-- Entries shown follows --

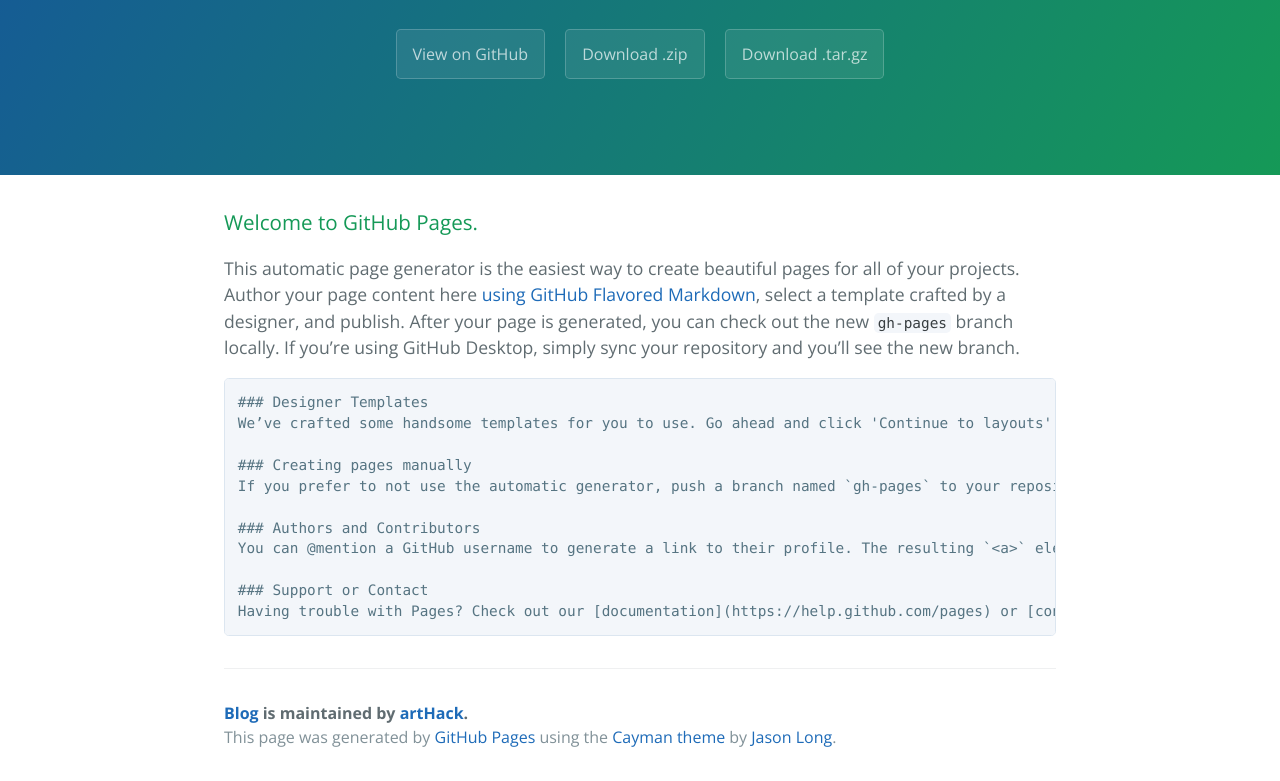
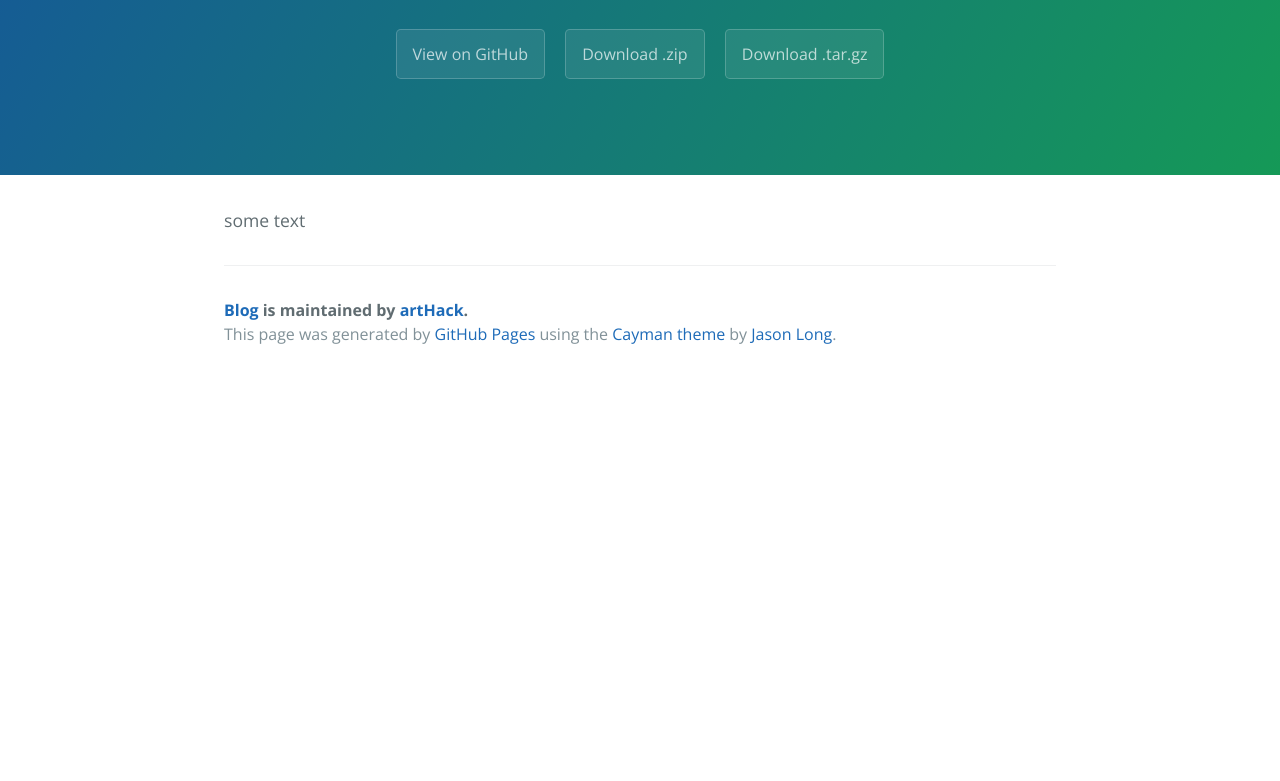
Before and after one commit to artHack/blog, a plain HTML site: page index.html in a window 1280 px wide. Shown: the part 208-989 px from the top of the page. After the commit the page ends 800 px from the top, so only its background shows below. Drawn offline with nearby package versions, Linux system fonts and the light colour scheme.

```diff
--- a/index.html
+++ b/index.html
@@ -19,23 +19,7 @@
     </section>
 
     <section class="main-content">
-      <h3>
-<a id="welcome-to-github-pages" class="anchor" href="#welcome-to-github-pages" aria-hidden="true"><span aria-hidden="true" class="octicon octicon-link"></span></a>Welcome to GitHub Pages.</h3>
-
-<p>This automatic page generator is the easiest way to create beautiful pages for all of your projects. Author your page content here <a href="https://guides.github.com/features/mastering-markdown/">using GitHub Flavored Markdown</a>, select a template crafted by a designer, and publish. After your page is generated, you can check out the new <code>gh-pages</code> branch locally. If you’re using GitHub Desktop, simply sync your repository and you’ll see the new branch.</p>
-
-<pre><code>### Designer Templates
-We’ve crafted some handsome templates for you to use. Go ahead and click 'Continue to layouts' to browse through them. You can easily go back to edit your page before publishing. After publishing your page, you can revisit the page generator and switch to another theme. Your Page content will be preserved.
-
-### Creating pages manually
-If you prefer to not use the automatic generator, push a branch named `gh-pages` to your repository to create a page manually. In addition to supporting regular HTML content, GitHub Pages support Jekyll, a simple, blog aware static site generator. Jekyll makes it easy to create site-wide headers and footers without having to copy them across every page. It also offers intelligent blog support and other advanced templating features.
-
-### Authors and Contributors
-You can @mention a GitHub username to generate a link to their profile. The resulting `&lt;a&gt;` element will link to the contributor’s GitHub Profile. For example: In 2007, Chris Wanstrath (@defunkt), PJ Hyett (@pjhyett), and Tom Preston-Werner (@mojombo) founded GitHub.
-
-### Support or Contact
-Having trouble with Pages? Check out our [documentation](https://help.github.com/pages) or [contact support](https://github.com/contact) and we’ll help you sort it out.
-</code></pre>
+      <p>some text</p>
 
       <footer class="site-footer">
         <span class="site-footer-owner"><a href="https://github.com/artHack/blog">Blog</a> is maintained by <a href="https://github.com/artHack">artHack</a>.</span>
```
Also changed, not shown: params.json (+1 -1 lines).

-- Entries shown concluded --

Instructions for the task → With the pictures omitted, the records above are to be repeated exactly.

Response to this exercise →
Before and after one commit to artHack/blog, a plain HTML site: page index.html in a window 1280 px wide. Shown: the part 208-989 px from the top of the page. After the commit the page ends 800 px from the top, so only its background shows below. Drawn offline with nearby package versions, Linux system fonts and the light colour scheme.

```diff
--- a/index.html
+++ b/index.html
@@ -19,23 +19,7 @@
     </section>
 
     <section class="main-content">
-      <h3>
-<a id="welcome-to-github-pages" class="anchor" href="#welcome-to-github-pages" aria-hidden="true"><span aria-hidden="true" class="octicon octicon-link"></span></a>Welcome to GitHub Pages.</h3>
-
-<p>This automatic page generator is the easiest way to create beautiful pages for all of your projects. Author your page content here <a href="https://guides.github.com/features/mastering-markdown/">using GitHub Flavored Markdown</a>, select a template crafted by a designer, and publish. After your page is generated, you can check out the new <code>gh-pages</code> branch locally. If you’re using GitHub Desktop, simply sync your repository and you’ll see the new branch.</p>
-
-<pre><code>### Designer Templates
-We’ve crafted some handsome templates for you to use. Go ahead and click 'Continue to layouts' to browse through them. You can easily go back to edit your page before publishing. After publishing your page, you can revisit the page generator and switch to another theme. Your Page content will be preserved.
-
-### Creating pages manually
-If you prefer to not use the automatic generator, push a branch named `gh-pages` to your repository to create a page manually. In addition to supporting regular HTML content, GitHub Pages support Jekyll, a simple, blog aware static site generator. Jekyll makes it easy to create site-wide headers and footers without having to copy them across every page. It also offers intelligent blog support and other advanced templating features.
-
-### Authors and Contributors
-You can @mention a GitHub username to generate a link to their profile. The resulting `&lt;a&gt;` element will link to the contributor’s GitHub Profile. For example: In 2007, Chris Wanstrath (@defunkt), PJ Hyett (@pjhyett), and Tom Preston-Werner (@mojombo) founded GitHub.
-
-### Support or Contact
-Having trouble with Pages? Check out our [documentation](https://help.github.com/pages) or [contact support](https://github.com/contact) and we’ll help you sort it out.
-</code></pre>
+      <p>some text</p>
 
       <footer class="site-footer">
         <span class="site-footer-owner"><a href="https://github.com/artHack/blog">Blog</a> is maintained by <a href="https://github.com/artHack">artHack</a>.</span>
```
Also changed, not shown: params.json (+1 -1 lines).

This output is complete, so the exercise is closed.